  • Exposed pipes in unheated areas of the home
  • Pipes located in exterior walls
  • Any plumbing on the exterior of the home

Perhaps you just purchased a home that has undergone a bathroom renovation and the last owner installed a brand new rain shower head by running new plumbing through the ceiling (which actually is the attic of your home).  What if the attic is not properly insulated?  Is there a risk that your new shower plumbing might freeze?

Exposed Interior Plumbing

Exposed pipes in the basement are rarely in danger of freezing because they are in a heated portion of the home.  But plumbing pipes in an unheated area, such as an attic, crawl space and garage, are at risk of freezing.

Often, inexpensive foam pipe insulation is enough for moderately cold climates.  Determine the diameter of the pipes and but the correct size foam insulation.  Foam pipe insulation is sold at your local hardware store.
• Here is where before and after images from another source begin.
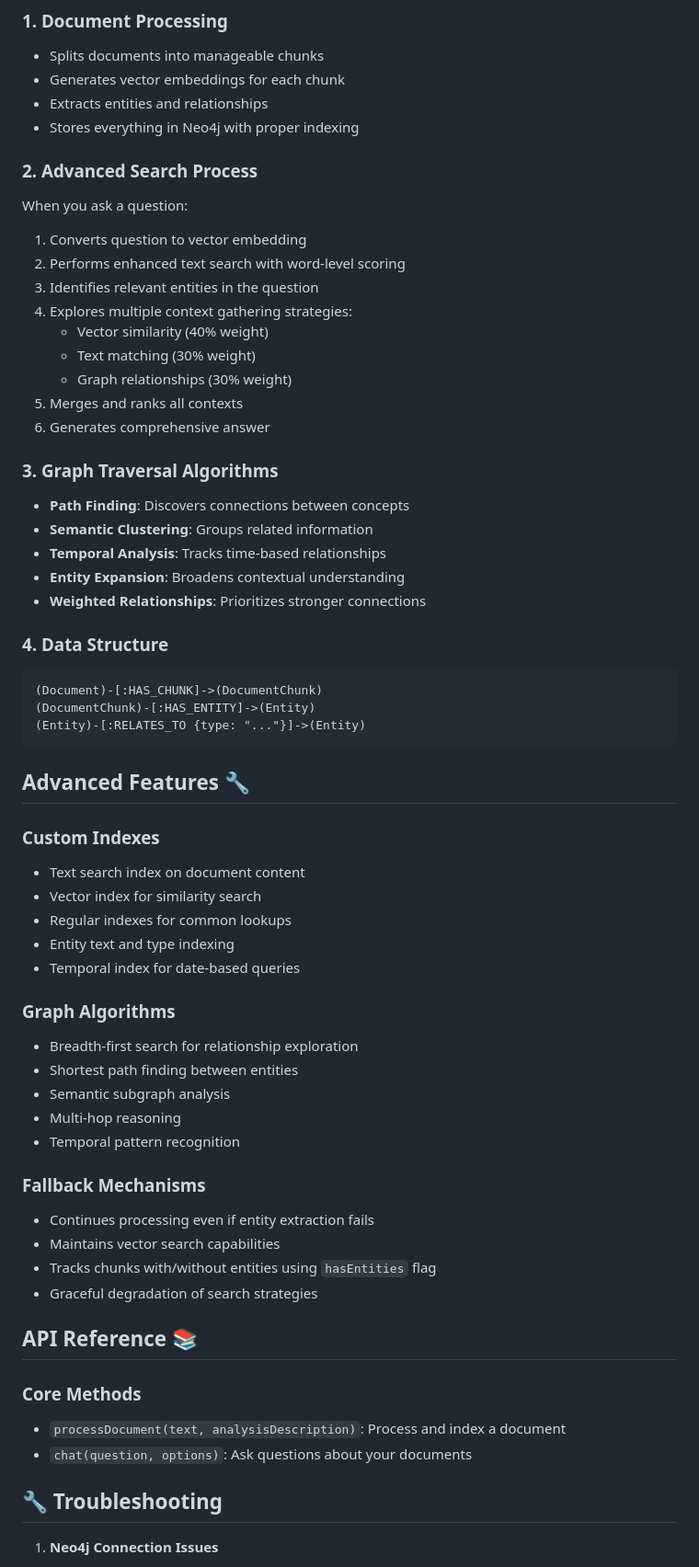
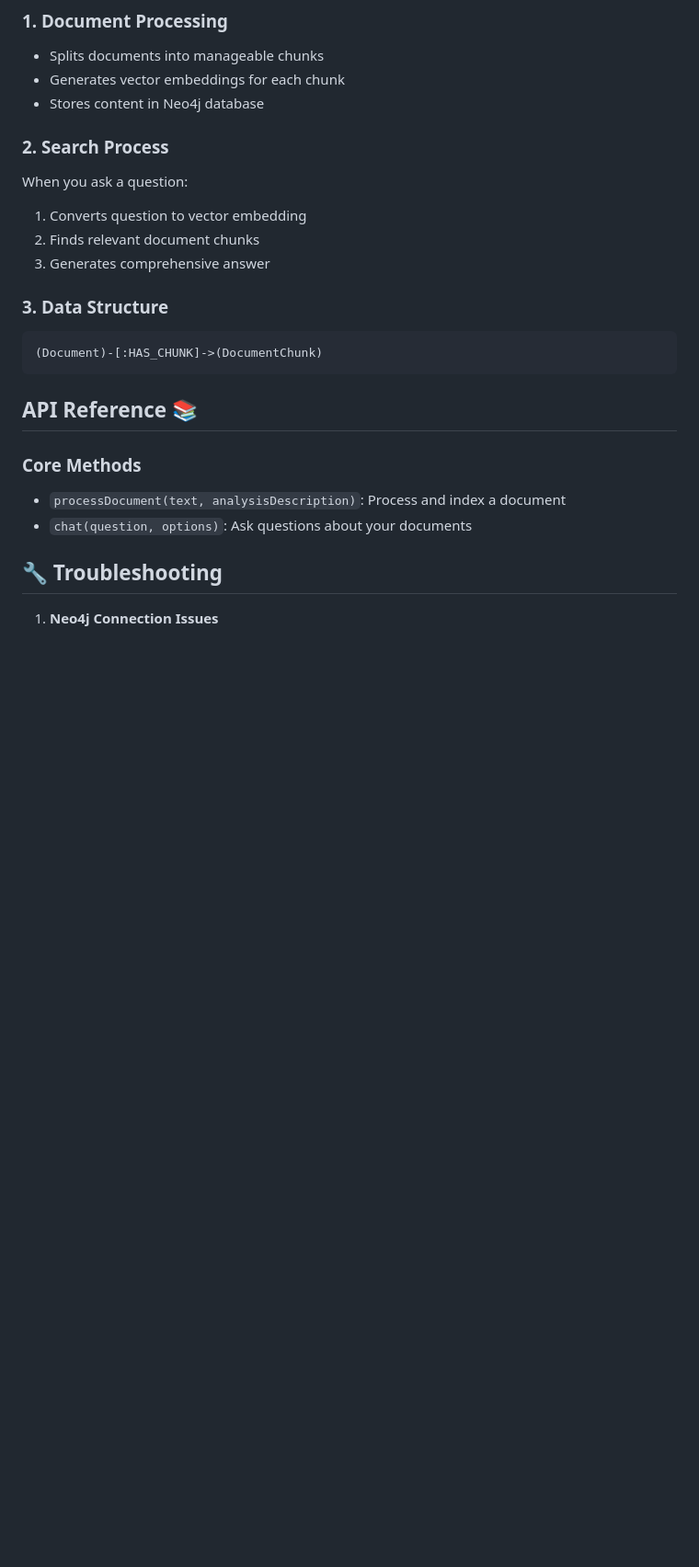
Before and after one commit to msroot/docuGraphRAG.js, a Markdown page: README.md, the part around one of its changes. Shown at 92% size. Rendered like a GitHub page; blank space fills up the shorter version.

````diff
--- a/README.md
+++ b/README.md
@@ -215,56 +212,18 @@ graph TD
 ### 1. Document Processing
 - Splits documents into manageable chunks
 - Generates vector embeddings for each chunk
-- Extracts entities and relationships
-- Stores everything in Neo4j with proper indexing
+- Stores content in Neo4j database
 
-### 2. Advanced Search Process
+### 2. Search Process
 When you ask a question:
 1. Converts question to vector embedding
-2. Performs enhanced text search with word-level scoring
-3. Identifies relevant entities in the question
-4. Explores multiple context gathering strategies:
-   - Vector similarity (40% weight)
-   - Text matching (30% weight)
-   - Graph relationships (30% weight)
-5. Merges and ranks all contexts
-6. Generates comprehensive answer
+2. Finds relevant document chunks
+3. Generates comprehensive answer
 
-### 3. Graph Traversal Algorithms
-- **Path Finding**: Discovers connections between concepts
-- **Semantic Clustering**: Groups related information
-- **Temporal Analysis**: Tracks time-based relationships
-- **Entity Expansion**: Broadens contextual understanding
-- **Weighted Relationships**: Prioritizes stronger connections
-
-### 4. Data Structure
+### 3. Data Structure
 ```cypher
 (Document)-[:HAS_CHUNK]->(DocumentChunk)
-(DocumentChunk)-[:HAS_ENTITY]->(Entity)
-(Entity)-[:RELATES_TO {type: "..."}]->(Entity)
 ```
-
-## Advanced Features 🔧
-
-### Custom Indexes
-- Text search index on document content
-- Vector index for similarity search
-- Regular indexes for common lookups
-- Entity text and type indexing
-- Temporal index for date-based queries
-
-### Graph Algorithms
-- Breadth-first search for relationship exploration
-- Shortest path finding between entities
-- Semantic subgraph analysis
-- Multi-hop reasoning
-- Temporal pattern recognition
-
-### Fallback Mechanisms
-- Continues processing even if entity extraction fails
-- Maintains vector search capabilities
-- Tracks chunks with/without entities using `hasEntities` flag
-- Graceful degradation of search strategies
 
 ## API Reference 📚
 
````
Also changed, not shown: other parts of README.md (+30 -6 lines).
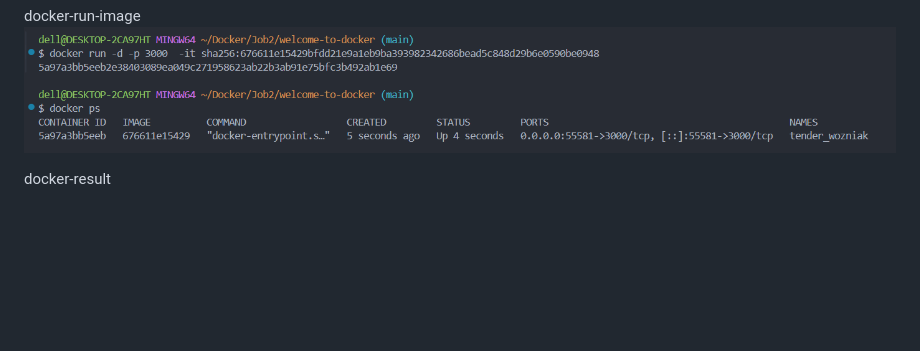
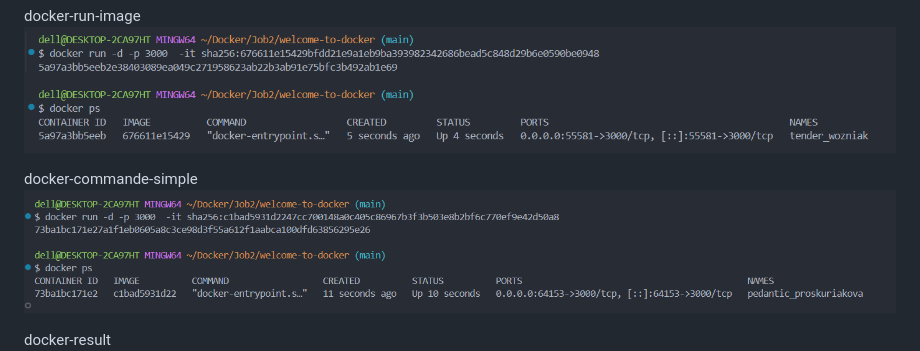
Before and after one commit to Lucas259746/https---github.com-Lucas259746-Docker, a Markdown page: Job2/readme.md, the part around the change. Rendered like a GitHub page; pictures changed too: Job2/image/docker-commande-simple.png (added); blank space fills up the shorter version.

Commit message:
added something

```diff
--- a/Job2/readme.md
+++ b/Job2/readme.md
@@ -6,6 +6,9 @@ docker-run
 
 docker-run-image
 ![alt-text](image/docker-run-image.png)
+
+docker-commande-simple
+![alt-text](image/docker-commande-simple.png)
 
 docker-result
 ![alt-text](image/docker_result.png)
```
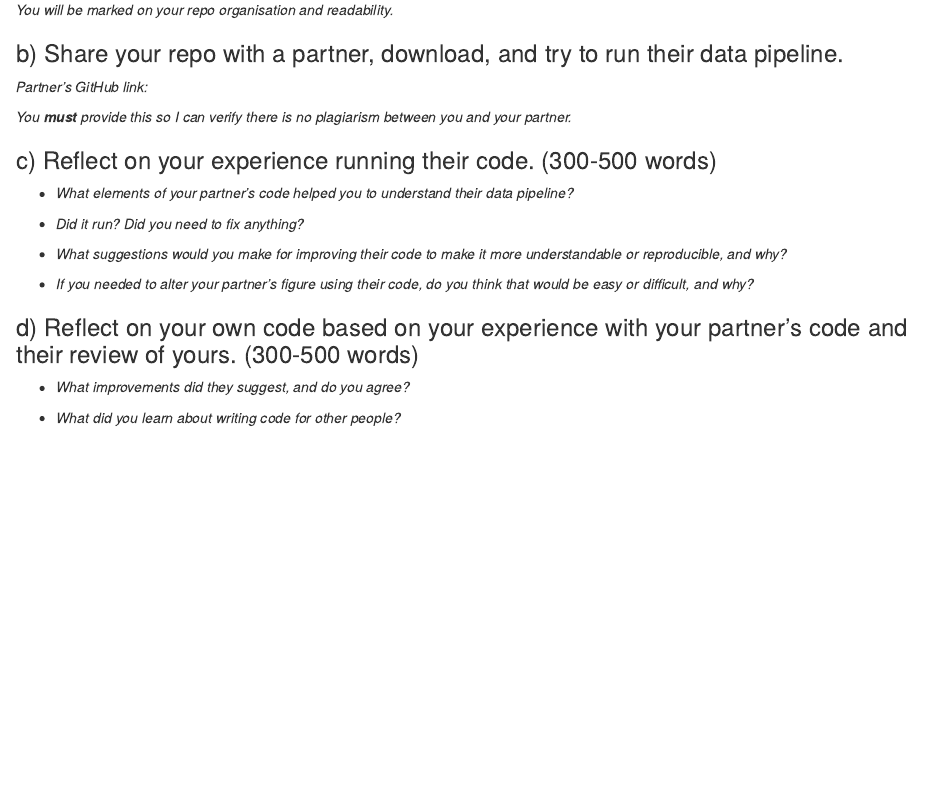
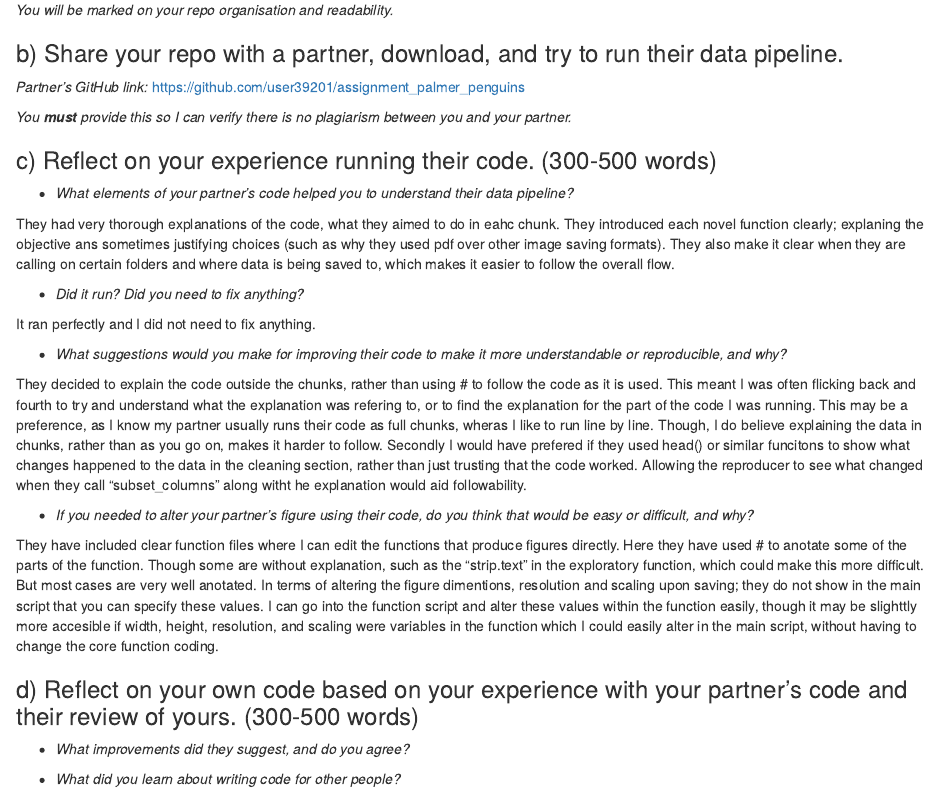
Before and after one commit to KristianScratch/Reproduce-Assignment, an R Markdown document (assignment_template.Rmd): the page in a window 1100 px wide, from 10200 px down. Rendered offline with R 4.5, knitr and Pandoc, with nearby package versions; some code elsewhere in the file could not run offline; column names are cleaned by a stand-in for the janitor package.

Commit message:
Peer Review of partner

```diff
--- a/assignment_template.Rmd
+++ b/assignment_template.Rmd
@@ -332,11 +332,19 @@ https://github.com/KristianScratch/Reproduce-Assignment/tree/main
 
 -   *What elements of your partner's code helped you to understand their data pipeline?*
 
+They had very thorough explanations of the code, what they aimed to do in eahc chunk. They introduced each novel function clearly; explaning the objective ans sometimes justifying choices (such as why they used pdf over other image saving formats). They also make it clear when they are calling on certain folders and where data is being saved to, which makes it easier to follow the overall flow.
+
 -   *Did it run? Did you need to fix anything?*
+
+It ran perfectly and I did not need to fix anything.
 
 -   *What suggestions would you make for improving their code to make it more understandable or reproducible, and why?*
 
+They decided to explain the code outside the chunks, rather than using # to follow the code as it is used. This meant I was often flicking back and fourth to try and understand what the explanation was refering to, or to find the explanation for the part of the code I was running. This may be a preference, as I know my partner usually runs their code as full chunks, wheras I like to run line by line. Though, I do believe explaining the data in chunks, rather than as you go on, makes it harder to follow. Secondly I would have prefered if they used head() or similar funcitons to show what changes happened to the data in the cleaning section, rather than just trusting that the code worked. Allowing the reproducer to see what changed when they call "subset_columns" along witht he explanation would aid followability.
+
 -   *If you needed to alter your partner's figure using their code, do you think that would be easy or difficult, and why?*
+
+They have included clear function files where I can edit the functions that produce figures directly. Here they have used # to anotate some of the parts of the function. Though some are without explanation, such as the "strip.text" in the exploratory function, which could make this more difficult. But most cases are very well anotated. In terms of altering the figure dimentions, resolution and scaling upon saving; they do not show in the main script that you can specify these values. I can go into the function script and alter these values within the function easily, though it may be slighttly more accesible if width, height, resolution, and scaling were variables in the function which I could easily alter in the main script, without having to change the core function coding.
 
 ### d) Reflect on your own code based on your experience with your partner's code and their review of yours. (300-500 words)
 
```
Also changed, not shown: functions/Functions_plot.R (+1 -1 lines), assignment_template.Rmd (2 more changed lines).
For severe climates, opt for wrapping problem pipes with thermostatically controlled heat tape ($50-$200 depending on length) which will turn on at certain minimum temperatures.

Under-Insulated Walls

If pipes travelling in exterior walls have frozen in the past (tell-tale signs include water damage, mould and moisture build-up), it’s probably because of inadequate or improperly installed insulation.  It might well be worth the couple hundred dollars it costs to open up the wall and beef up the insulation.  Make sure you keep the fiberglass batt insulation on the cold side and no insulation on the warm side.  This keeps the pipes toward the warmest side.  You may want to consider running that pipe in PEX as it tends to be very forgiving if it freezes and not split like other pipes.  The PEX tubing has some stretch built into it.

Wrap-on pipe heating cables prevent frozen water pipes to -40f and are engineered for use on metal and rigid plastic pipes.  Most of these types of cables have a built in thermostat that turns the cable on at 38f with a power sensor light that glows when it’s on.

When nothing else works, for example a northern wall in a really cold climate, the last resort is to reroute the pipe.  Depending on how far the pipe needs to be moved, and how much damage is caused in the process, this preventative measure costs $700 or more.  Putting the room back together is extra.

In summary, keep in mind that when your plumbing is in an unheated space, it really comes down to proper insulation of the exterior wall/ceiling/attic, etc. or the pipe itself.

For more information on how to safely thaw a frozen pipe, click here.